Advanced Prototype Molding is capable of producing epoxy, aluminum, and steel molds. Each option has its own advantages. Our service includes finding the mold best suited for the project.
Injection molding is the manufacturing technique wherein a mold is filled with a molten or melted filling material which is then cooled to produce a solid component. The material is first melted and mixed in a heated barrel, then injected under pressure into a mold where it will cool and take on the shape of the inside of the mold.
The injection molding process enables the fabrication of many parts with stringent specifications. It is necessary to have a well-designed, durable mold to achieve the level of precise repeatability necessary for large production runs. The melt flows into the mold through gates and the displaced air escapes through vents. Improper gate design will cause air to partially fill the mold, causing misshapen parts. If the vents are too small or positioned incorrectly, air bubbles may get trapped in the product or cause burn spots.
A successful injection molding operation also depends on the material used. Materials must be selected with the right mechanical properties – such as hardness, flexibility, and density – that is appropriate for the application. The cost of the material is also important for many designs, as the prohibitive cost may make a product or design unfeasible.
The most common materials used for injection molding include Acrylonitrile Butadiene Styrene (ABS), Polycarbonate (PC), ABS and PC blend, High-Density Polyethylene (HDPE), Polypropylene (PP), and Nylon (polyamide) as provided in the image below.
Plastic injection molding typically uses some type of thermoplastic. Molding with plastic is suitable for prototyping, production, and small runs. Plastic resin pellets are melted, injected into the mold, and cooled to form the final part shape.
Liquid silicon rubber (LSR) molding uses thermoset materials. Two different chemicals are mixed to make the thermoset LSR. The LSR injection system is cooled but the mold is heated. Since LSR is a thermoset material, the molded part cannot be reused. LSR is also useful for prototyping and small part runs.
Die casting uses molten metal for manufacturing durable metallic parts.

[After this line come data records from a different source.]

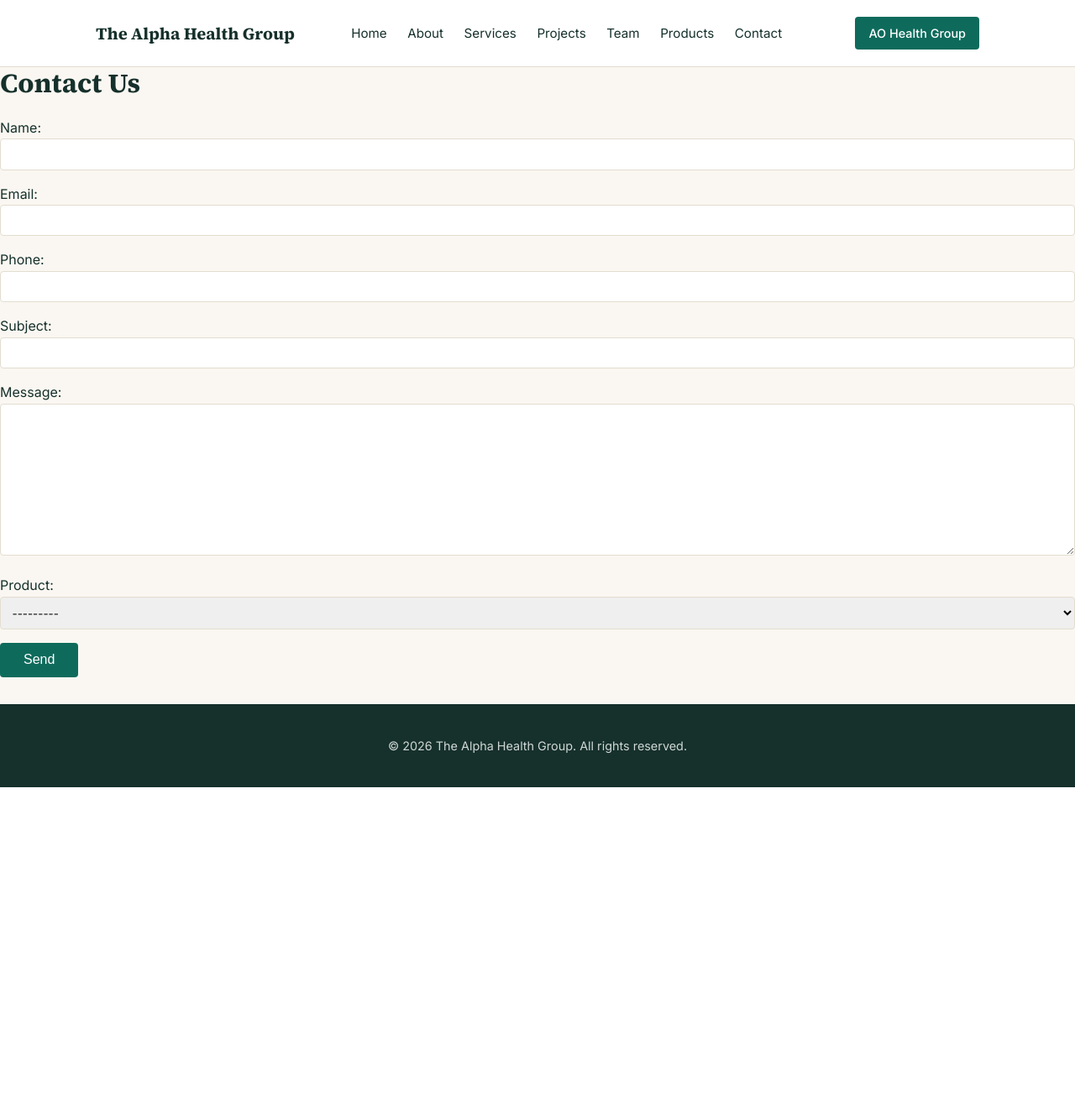
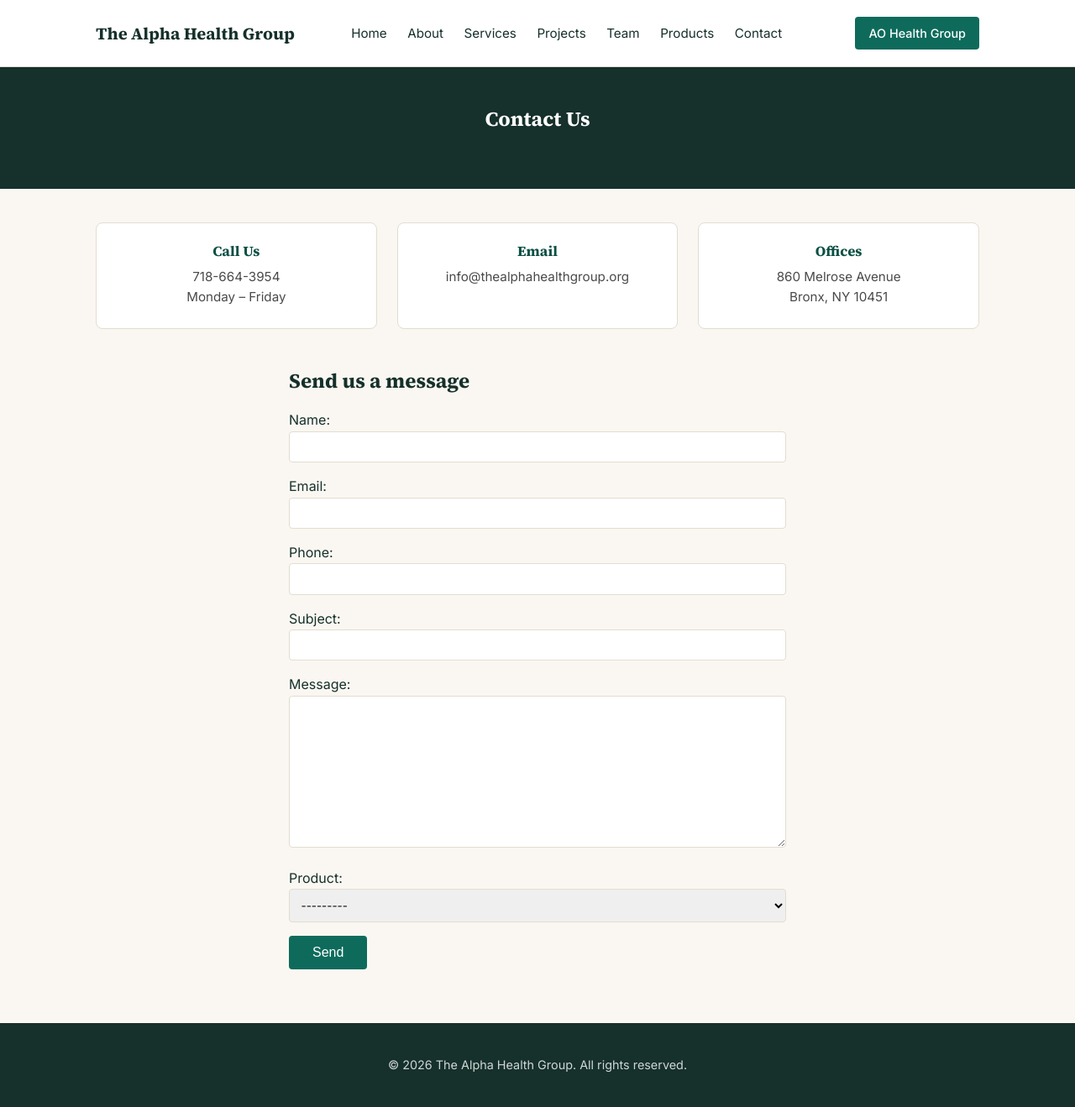
Before and after one commit to nuelwhite/alpha_health, a Django app: page /contact/ in a window 1280 px wide. Shown: the whole page at 84% size. Before the commit the page ends 938 px from the top, so only its background shows below. Run offline with Django 5.2, Linux system fonts and the light colour scheme; data comes from the database, SQL or seed files in the repository; some libraries are stand-ins or nearby versions.

Commit message:
Restyle Contact page with info cards and styled form

```diff
--- a/contact/templates/contact/contact_form.html
+++ b/contact/templates/contact/contact_form.html
@@ -1,10 +1,31 @@
 {% extends 'base.html' %}
 {% block title %}Contact Us{% endblock %}
 {% block content %}
+    <section class="page-hero">
         <h1>Contact Us</h1>
+    </section>
+
+    <section class="contact-info">
+        <div class="contact-info__card">
+            <h3>Call Us</h3>
+            <p>718-664-3954<br>Monday &ndash; Friday</p>
+        </div>
+        <div class="contact-info__card">
+            <h3>Email</h3>
+            <p>info@thealphahealthgroup.org</p>
+        </div>
+        <div class="contact-info__card">
+            <h3>Offices</h3>
+            <p>860 Melrose Avenue<br>Bronx, NY 10451</p>
+        </div>
+    </section>
+
+    <section class="section contact-form-wrap">
+        <h2>Send us a message</h2>
         <form method="post">
             {% csrf_token %}
             {{ form.as_p }}
             <button type="submit">Send</button>
         </form>
+    </section>
 {% endblock %}
--- a/static/css/main.css
+++ b/static/css/main.css
@@ -610,3 +610,45 @@ button[type="submit"]:hover { background: var(--color-teal-dark); }
     margin-top: 0.4rem;
     text-align: center;
 }
+
+/* Contact page */
+.contact-info {
+    max-width: 1100px;
+    margin: 0 auto;
+    padding: 2.5rem 1.5rem 1rem;
+    display: grid;
+    grid-template-columns: repeat(3, 1fr);
+    gap: 1.5rem;
+}
+
+.contact-info__card {
+    background: #fff;
+    border: 1px solid var(--color-border);
+    border-radius: 8px;
+    padding: 1.5rem;
+    text-align: center;
+}
+
+.contact-info__card h3 {
+    color: var(--color-teal-dark);
+    font-size: 1.05rem;
+    margin-bottom: 0.5rem;
+}
+
+.contact-info__card p {
+    margin: 0;
+    color: #4a4a4a;
+    font-size: 0.95rem;
+}
+
+.contact-form-wrap {
+    max-width: 640px;
+}
+
+.contact-form-wrap h2 {
+    margin-bottom: 1.25rem;
+}
+
+@media (max-width: 700px) {
+    .contact-info { grid-template-columns: 1fr; }
+}
```
Also changed, not shown: contact/templates/contact/contact_success.html (+7 -2 lines). Lines whose indentation alone changed are shown as unchanged.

Die casting is employed for making large numbers of metallic parts. A variety of metals may be used in die casting, including aluminum, copper, magnesium, or zinc.
Advanced Prototype Molding (APM) excels in building epoxy, aluminum, and steel molds to your specifications. Epoxy is a strong, tough, yet inexpensive material for making molds. In most cases, aluminum is used instead of steel for making molds due to faster turnaround times and lower costs. However, stainless steel is still the mold of choice when highly polished cavities are required, as in the case of medical devices.
APM provides a wide range of value-added services in addition to injection molding, providing end-to-end, single-source services for many of our clients. These services include Design, Mold engineering, Hot stamping, Pad printing, Silk screening, In-mold labeling, Tooling, Assembly, and Packaging as provided in the image below.